- Childhood cancer survivor: Any individual who was diagnosed with cancer before the age of 19.
- Health outcomes: Any physical, social, or psychological state that occurs as a result of a health condition or associated treatment. For cancer survivors, health outcomes may result from their cancer, anti-cancer treatments, or other healthcare received.
- Healthcare utilization: The use of services by individuals to prevent, treat, or improve health problems, promote maintenance of health or well-being, or obtain information about health status and prognosis.

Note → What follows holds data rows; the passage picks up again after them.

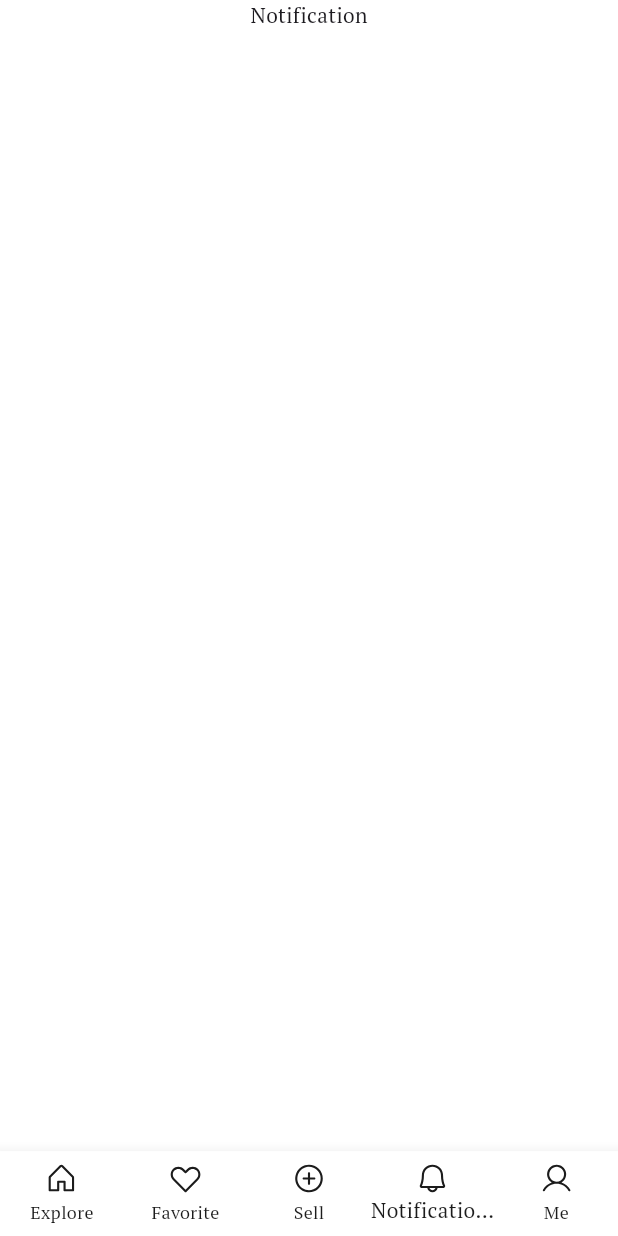
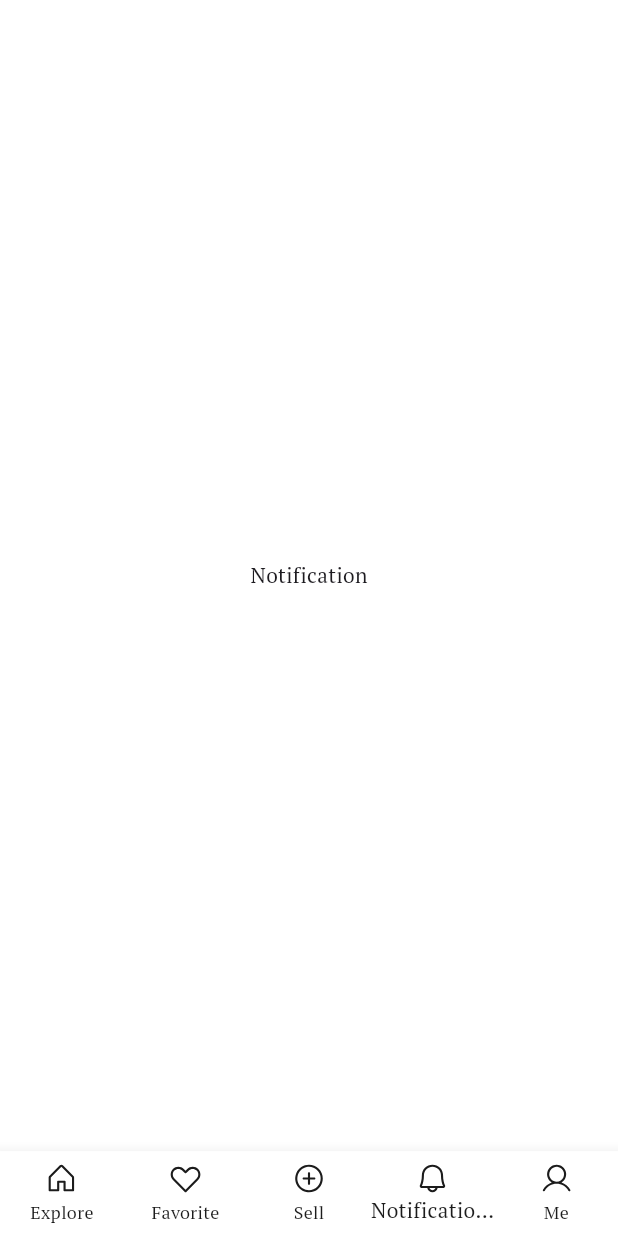
Before and after one commit to sajidrec/flutter_vendra, a Flutter app: the BottomNavbarPage screen opened by its route, item 4 of the bottom bar chosen, on a phone screen of 412 x 824 dp. Run offline on Flutter 3.47's test engine with Material 3 defaults, Android fonts, the light colour scheme and no system bars; our stand-ins replace carousel_slider, flutter_screenutil, flutter_svg, get, google_fonts, permission_handler.

Commit message:
- fix error bottom navbar

```diff
--- a/lib/app/modules/bottom_navbar_page/presentation/controllers/bottom_navbar_page_controller.dart
+++ b/lib/app/modules/bottom_navbar_page/presentation/controllers/bottom_navbar_page_controller.dart
@@ -1,18 +1,18 @@
 import 'package:flutter/widgets.dart';
 import 'package:get/get.dart';
+import 'package:vendra_app/app/modules/home_page/presentation/views/home_page.dart';
 
 class BottomNavbarPageController extends GetxController {
   int index = 0;
 
   final List<Widget> pages = [
-    Center(child: Text("Home")),
+    HomePage(),
     Center(child: Text("Favorite")),
     Center(child: Text("Sell")),
     Center(child: Text("Notification")),
     Center(child: Text("Me")),
   ];
 
-
   void changePage(int index) {
     this.index = index;
     update();
--- a/lib/app/modules/bottom_navbar_page/presentation/views/bottom_navbar_page.dart
+++ b/lib/app/modules/bottom_navbar_page/presentation/views/bottom_navbar_page.dart
@@ -21,7 +21,7 @@ class BottomNavbarPage extends StatelessWidget {
               selectedItemColor: AppColors.primaryBlack,
               unselectedItemColor: AppColors.primaryBlack,
               type: BottomNavigationBarType.fixed,
-              items: _buildBottomNavbarItemList(controller),
+              items: _buildBottomNavbarItems(controller),
               currentIndex: controller.index,
               onTap: (int index) {
                 controller.changePage(index);
@@ -31,16 +31,14 @@ class BottomNavbarPage extends StatelessWidget {
         ),
         body: GetBuilder<BottomNavbarPageController>(
           builder: (controller) {
-            return SingleChildScrollView(
-              child: controller.pages[controller.index],
-            );
+            return controller.pages[controller.index];
           },
         ),
       ),
     );
   }
 
-  List<BottomNavigationBarItem> _buildBottomNavbarItemList(
+  List<BottomNavigationBarItem> _buildBottomNavbarItems(
     BottomNavbarPageController controller,
   ) {
     return [
--- a/lib/app/modules/home_page/presentation/bindings/home_binding.dart
+++ b/lib/app/modules/home_page/presentation/bindings/home_binding.dart
@@ -5,6 +5,6 @@ import '../controllers/home_page_controller.dart';
 class HomeBinding extends Bindings {
   @override
   void dependencies() {
-    Get.lazyPut(() => HomePageController());
+    Get.lazyPut(() => HomePageController(), fenix: true);
   }
 }
--- a/lib/app/modules/home_page/presentation/views/home_page.dart
+++ b/lib/app/modules/home_page/presentation/views/home_page.dart
@@ -5,6 +5,8 @@ class HomePage extends StatelessWidget {
 
   @override
   Widget build(BuildContext context) {
-    return SafeArea(child: Scaffold());
+    return SafeArea(
+      child: Scaffold(body: Center(child: Text("data"))),
+    );
   }
 }
--- a/lib/app/modules/on_boarding_page/controller/on_boarding_page_controller.dart
+++ b/lib/app/modules/on_boarding_page/controller/on_boarding_page_controller.dart
@@ -30,7 +30,7 @@ class OnBoardingPageController extends GetxController {
       locationStatus = await Permission.location.status;
 
       if (notificationStatus.isGranted && locationStatus.isGranted) {
-        Get.offAllNamed(AppRoutes.homeRoute);
+        Get.offAllNamed(AppRoutes.bottomNavRoute);
       }
     } else {
       Get.offAllNamed(AppRoutes.bottomNavRoute);
--- a/lib/main.dart
+++ b/lib/main.dart
@@ -8,6 +8,7 @@ import 'app/routes/app_pages.dart';
 import 'app/routes/app_routes.dart';
 
 void main() {
+  WidgetsFlutterBinding.ensureInitialized();
   runApp(MyApp());
 }
 
@@ -20,12 +21,9 @@ class MyApp extends StatelessWidget {
       designSize: const Size(402, 874),
       minTextAdapt: true,
       splitScreenMode: true,
-
       child: GetMaterialApp(
         initialRoute: AppRoutes.splashRoute,
-
         getPages: AppPages.pages,
-
         theme: ThemeData(
           textTheme: GoogleFonts.ptSerifTextTheme(Theme.of(context).textTheme),
           scaffoldBackgroundColor: AppColors.primaryWhite,
```
Also changed, not shown: lib/app/modules/home_page/presentation/controllers/home_page_controller.dart (+10 -1 lines).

- Survivorship care: Care delivered to any individual who has been diagnosed with cancer, including one or more of the following components: prevention/surveillance for recurrence and subsequent malignancies, surveillance/management of physical and psychosocial impacts of cancer and its treatment; and health promotion, including the encouragement of positive health behaviors and the cessation or reduction of harmful behaviors (e.g., smoking, alcohol use).
- Multilevel intervention: An intervention at more than one level of individuals, healthcare teams, healthcare systems, community, payer, or policy settings, and that measures outcomes at two or more of these levels.
- Individuals: Patients, survivors, caregivers and family members, and clinicians.
- Healthcare team:Two or more health professionals, social care professionals, and/or staff who identify as a team and work together interdependently to deliver services, coordinate their activities or services, and solve care problems.
- Healthcare system: Collection of primary and specialty-care clinicians and support staff, medical facilities, and organizational structures. Together, these people, institutions, and resources provide the environment for the comprehensive delivery of healthcare services for childhood cancer survivors.
- Community setting: nvironments in which the process of delivering survivorship healthcare reflects approaches typically followed by clinicians whose primary responsibilities are patient care (e.g., Federally Qualified Health Centers). Patient populations in these environments tend to be more representative of the local population -- and may be populations with fewer resources -- than those referred to academic medical centers for specialty care, or who are enrolled in clinical trials.
- Payer: Insurance company or other organization that delivers payment for services.
- Policy setting: Law, procedure, or rules that govern healthcare delivery or reimbursement.